(MATERIAL SHOWN)
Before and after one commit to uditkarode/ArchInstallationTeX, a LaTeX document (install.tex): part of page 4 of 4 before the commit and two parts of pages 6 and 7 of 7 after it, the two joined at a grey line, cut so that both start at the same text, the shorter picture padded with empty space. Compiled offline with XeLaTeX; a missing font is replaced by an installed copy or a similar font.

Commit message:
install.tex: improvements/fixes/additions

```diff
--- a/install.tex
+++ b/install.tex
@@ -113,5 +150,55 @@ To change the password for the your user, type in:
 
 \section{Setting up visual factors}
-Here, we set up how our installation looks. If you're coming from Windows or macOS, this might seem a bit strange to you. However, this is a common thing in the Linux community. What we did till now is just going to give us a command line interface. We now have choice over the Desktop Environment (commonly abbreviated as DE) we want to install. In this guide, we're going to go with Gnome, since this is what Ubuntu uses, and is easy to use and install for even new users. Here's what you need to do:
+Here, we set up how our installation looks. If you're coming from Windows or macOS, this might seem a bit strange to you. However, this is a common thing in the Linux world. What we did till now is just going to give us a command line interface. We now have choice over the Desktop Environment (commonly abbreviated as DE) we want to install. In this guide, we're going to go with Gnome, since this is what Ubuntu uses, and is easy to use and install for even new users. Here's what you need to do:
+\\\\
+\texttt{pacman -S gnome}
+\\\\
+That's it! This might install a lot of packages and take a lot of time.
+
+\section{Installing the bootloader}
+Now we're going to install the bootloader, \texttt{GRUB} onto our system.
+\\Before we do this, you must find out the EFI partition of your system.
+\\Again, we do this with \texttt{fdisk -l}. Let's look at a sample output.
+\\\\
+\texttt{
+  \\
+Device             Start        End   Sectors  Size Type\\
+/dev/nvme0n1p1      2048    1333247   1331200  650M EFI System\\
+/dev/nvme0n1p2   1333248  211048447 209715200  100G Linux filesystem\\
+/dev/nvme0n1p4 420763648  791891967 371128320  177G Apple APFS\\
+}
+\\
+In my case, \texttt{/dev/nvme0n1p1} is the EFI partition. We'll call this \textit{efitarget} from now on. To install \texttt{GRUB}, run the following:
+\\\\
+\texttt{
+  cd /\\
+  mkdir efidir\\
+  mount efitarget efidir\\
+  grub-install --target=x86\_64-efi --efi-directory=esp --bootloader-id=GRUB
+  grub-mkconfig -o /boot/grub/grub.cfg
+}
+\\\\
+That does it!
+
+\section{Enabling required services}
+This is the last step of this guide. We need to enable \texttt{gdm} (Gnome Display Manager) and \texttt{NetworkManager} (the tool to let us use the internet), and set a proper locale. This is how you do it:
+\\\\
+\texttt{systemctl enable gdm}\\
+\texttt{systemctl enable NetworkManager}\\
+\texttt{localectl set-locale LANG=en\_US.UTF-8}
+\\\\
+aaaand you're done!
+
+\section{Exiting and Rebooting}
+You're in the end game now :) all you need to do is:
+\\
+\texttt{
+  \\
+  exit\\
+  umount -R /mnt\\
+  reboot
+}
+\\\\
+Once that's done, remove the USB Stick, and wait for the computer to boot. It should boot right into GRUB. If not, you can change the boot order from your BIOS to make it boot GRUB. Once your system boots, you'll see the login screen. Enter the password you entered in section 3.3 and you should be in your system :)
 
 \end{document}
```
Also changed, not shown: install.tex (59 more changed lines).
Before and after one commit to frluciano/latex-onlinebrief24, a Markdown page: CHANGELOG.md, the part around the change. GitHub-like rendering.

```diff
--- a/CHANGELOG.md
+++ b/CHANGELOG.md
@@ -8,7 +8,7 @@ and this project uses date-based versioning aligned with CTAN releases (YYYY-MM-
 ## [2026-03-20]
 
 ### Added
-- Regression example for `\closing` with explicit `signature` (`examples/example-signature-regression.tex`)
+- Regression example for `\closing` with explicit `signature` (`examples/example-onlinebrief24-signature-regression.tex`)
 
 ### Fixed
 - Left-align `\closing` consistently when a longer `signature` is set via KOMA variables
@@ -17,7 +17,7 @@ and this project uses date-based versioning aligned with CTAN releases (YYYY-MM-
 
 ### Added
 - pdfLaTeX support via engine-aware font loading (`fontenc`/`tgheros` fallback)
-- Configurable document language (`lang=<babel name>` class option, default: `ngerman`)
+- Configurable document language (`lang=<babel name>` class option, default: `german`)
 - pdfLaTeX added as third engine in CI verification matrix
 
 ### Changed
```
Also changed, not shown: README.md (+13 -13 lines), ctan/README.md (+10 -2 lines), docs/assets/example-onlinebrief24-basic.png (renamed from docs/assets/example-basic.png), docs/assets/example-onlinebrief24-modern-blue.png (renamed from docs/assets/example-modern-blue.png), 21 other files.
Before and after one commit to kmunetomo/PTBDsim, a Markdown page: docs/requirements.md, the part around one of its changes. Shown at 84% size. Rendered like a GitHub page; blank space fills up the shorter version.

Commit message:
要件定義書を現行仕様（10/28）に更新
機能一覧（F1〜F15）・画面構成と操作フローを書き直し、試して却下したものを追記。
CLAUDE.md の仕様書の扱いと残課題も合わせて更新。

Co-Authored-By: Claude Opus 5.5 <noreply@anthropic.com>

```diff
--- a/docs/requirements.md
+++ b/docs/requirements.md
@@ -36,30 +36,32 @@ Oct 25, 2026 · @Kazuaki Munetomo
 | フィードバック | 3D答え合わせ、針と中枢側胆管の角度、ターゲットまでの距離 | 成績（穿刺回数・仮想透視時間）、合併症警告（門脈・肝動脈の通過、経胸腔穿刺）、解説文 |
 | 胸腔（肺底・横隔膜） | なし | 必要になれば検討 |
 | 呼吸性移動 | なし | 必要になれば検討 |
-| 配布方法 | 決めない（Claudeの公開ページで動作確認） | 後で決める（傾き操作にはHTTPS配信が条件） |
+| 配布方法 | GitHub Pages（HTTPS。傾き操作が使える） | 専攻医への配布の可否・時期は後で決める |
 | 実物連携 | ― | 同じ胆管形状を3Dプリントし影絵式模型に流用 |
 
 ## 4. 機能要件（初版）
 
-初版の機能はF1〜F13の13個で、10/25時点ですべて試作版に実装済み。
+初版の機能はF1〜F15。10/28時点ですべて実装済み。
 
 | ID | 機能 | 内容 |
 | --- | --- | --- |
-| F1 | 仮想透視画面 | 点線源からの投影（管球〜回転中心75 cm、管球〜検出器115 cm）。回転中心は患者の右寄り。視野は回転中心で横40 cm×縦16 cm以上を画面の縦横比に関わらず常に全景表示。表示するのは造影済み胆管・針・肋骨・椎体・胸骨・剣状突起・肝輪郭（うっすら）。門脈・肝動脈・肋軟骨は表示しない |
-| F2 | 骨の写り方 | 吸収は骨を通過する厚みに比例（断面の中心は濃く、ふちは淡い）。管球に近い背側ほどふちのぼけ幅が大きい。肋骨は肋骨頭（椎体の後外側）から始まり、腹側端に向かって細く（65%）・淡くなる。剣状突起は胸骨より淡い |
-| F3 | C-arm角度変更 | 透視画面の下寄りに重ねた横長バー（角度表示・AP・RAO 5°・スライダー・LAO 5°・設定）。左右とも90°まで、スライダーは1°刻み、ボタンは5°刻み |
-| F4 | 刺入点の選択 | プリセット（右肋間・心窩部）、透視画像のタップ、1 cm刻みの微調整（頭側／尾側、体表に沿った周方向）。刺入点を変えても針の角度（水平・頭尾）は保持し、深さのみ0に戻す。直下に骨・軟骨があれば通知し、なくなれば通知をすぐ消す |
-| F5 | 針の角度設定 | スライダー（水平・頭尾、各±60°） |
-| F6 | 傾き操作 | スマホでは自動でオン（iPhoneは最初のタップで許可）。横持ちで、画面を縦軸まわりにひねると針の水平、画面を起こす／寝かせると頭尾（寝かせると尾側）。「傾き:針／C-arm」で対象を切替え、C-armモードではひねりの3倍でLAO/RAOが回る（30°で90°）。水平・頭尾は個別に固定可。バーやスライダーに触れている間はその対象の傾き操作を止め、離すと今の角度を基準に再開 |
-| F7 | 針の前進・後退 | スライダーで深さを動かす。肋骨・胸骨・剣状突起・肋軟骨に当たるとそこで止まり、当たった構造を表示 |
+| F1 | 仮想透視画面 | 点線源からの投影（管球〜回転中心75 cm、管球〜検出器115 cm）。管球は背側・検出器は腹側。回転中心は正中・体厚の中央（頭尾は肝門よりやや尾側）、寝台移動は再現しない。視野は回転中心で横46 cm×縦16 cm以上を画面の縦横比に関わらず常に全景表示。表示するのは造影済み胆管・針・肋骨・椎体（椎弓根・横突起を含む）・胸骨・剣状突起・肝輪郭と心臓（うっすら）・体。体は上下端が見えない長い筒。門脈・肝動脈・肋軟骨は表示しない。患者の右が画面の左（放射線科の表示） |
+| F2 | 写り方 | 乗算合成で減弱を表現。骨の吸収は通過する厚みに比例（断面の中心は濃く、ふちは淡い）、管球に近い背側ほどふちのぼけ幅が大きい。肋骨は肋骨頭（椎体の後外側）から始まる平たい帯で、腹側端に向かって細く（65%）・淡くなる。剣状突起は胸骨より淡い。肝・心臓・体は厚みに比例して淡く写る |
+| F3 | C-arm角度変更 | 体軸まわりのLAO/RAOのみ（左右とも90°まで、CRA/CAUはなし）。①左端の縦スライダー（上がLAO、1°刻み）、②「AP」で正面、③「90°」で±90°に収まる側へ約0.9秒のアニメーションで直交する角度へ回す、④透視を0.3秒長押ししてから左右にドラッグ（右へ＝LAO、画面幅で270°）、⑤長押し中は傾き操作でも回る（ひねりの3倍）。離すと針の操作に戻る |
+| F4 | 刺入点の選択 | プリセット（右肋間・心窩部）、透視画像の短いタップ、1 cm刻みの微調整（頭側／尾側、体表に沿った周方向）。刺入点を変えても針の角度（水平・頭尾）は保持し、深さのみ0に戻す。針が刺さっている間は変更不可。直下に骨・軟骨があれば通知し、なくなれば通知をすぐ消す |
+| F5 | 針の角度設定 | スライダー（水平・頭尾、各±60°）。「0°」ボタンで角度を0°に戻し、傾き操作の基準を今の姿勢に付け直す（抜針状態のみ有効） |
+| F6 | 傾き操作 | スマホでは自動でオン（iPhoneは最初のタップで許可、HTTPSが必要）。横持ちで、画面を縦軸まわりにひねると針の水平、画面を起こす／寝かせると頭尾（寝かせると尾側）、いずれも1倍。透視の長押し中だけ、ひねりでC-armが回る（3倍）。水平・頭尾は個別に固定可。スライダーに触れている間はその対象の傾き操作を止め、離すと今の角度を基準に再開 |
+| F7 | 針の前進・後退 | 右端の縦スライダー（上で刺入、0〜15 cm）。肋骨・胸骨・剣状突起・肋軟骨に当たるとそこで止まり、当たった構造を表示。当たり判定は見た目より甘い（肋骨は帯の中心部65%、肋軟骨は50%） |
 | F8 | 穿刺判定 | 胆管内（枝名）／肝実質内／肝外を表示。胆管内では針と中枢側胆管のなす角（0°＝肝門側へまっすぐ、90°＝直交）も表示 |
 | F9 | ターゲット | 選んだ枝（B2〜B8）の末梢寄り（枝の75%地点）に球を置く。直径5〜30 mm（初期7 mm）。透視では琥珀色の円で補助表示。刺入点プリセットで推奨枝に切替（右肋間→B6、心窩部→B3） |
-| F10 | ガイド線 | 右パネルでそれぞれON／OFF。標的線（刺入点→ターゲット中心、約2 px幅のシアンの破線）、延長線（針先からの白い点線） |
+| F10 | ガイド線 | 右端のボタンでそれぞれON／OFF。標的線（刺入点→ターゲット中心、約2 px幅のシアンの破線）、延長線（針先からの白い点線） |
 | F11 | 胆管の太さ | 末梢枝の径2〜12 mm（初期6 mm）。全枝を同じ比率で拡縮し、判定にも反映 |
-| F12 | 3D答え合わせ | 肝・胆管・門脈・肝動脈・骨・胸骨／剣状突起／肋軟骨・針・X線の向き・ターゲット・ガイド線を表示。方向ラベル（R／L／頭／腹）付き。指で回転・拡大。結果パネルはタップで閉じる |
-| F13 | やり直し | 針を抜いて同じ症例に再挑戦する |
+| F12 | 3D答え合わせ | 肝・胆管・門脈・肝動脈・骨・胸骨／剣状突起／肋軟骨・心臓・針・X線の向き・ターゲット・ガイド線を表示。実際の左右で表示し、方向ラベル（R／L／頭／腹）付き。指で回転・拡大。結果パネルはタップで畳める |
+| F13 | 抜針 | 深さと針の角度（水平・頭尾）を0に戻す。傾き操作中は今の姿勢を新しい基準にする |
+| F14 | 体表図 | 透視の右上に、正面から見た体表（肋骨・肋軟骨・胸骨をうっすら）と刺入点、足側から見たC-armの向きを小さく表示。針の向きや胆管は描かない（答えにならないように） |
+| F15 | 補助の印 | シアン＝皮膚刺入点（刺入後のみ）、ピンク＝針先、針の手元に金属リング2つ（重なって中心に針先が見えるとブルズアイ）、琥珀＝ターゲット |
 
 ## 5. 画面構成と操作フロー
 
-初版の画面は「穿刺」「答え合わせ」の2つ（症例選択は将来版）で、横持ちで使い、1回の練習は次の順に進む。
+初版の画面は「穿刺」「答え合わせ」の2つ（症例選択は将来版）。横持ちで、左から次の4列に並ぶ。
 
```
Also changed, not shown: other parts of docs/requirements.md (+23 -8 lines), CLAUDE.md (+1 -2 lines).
(End MATERIAL SHOWN)
Pick out all lines from the data above in which the word "done" appears.

--- EXERCISE OUTPUT ---
+aaaand you're done!
+Once that's done, remove the USB Stick, and wait for the computer to boot. It should boot right into GRUB. If not, you can change the boot order from your BIOS to make it boot GRUB. Once your system boots, you'll see the login screen. Enter the password you entered in section 3.3 and you should be in your system :)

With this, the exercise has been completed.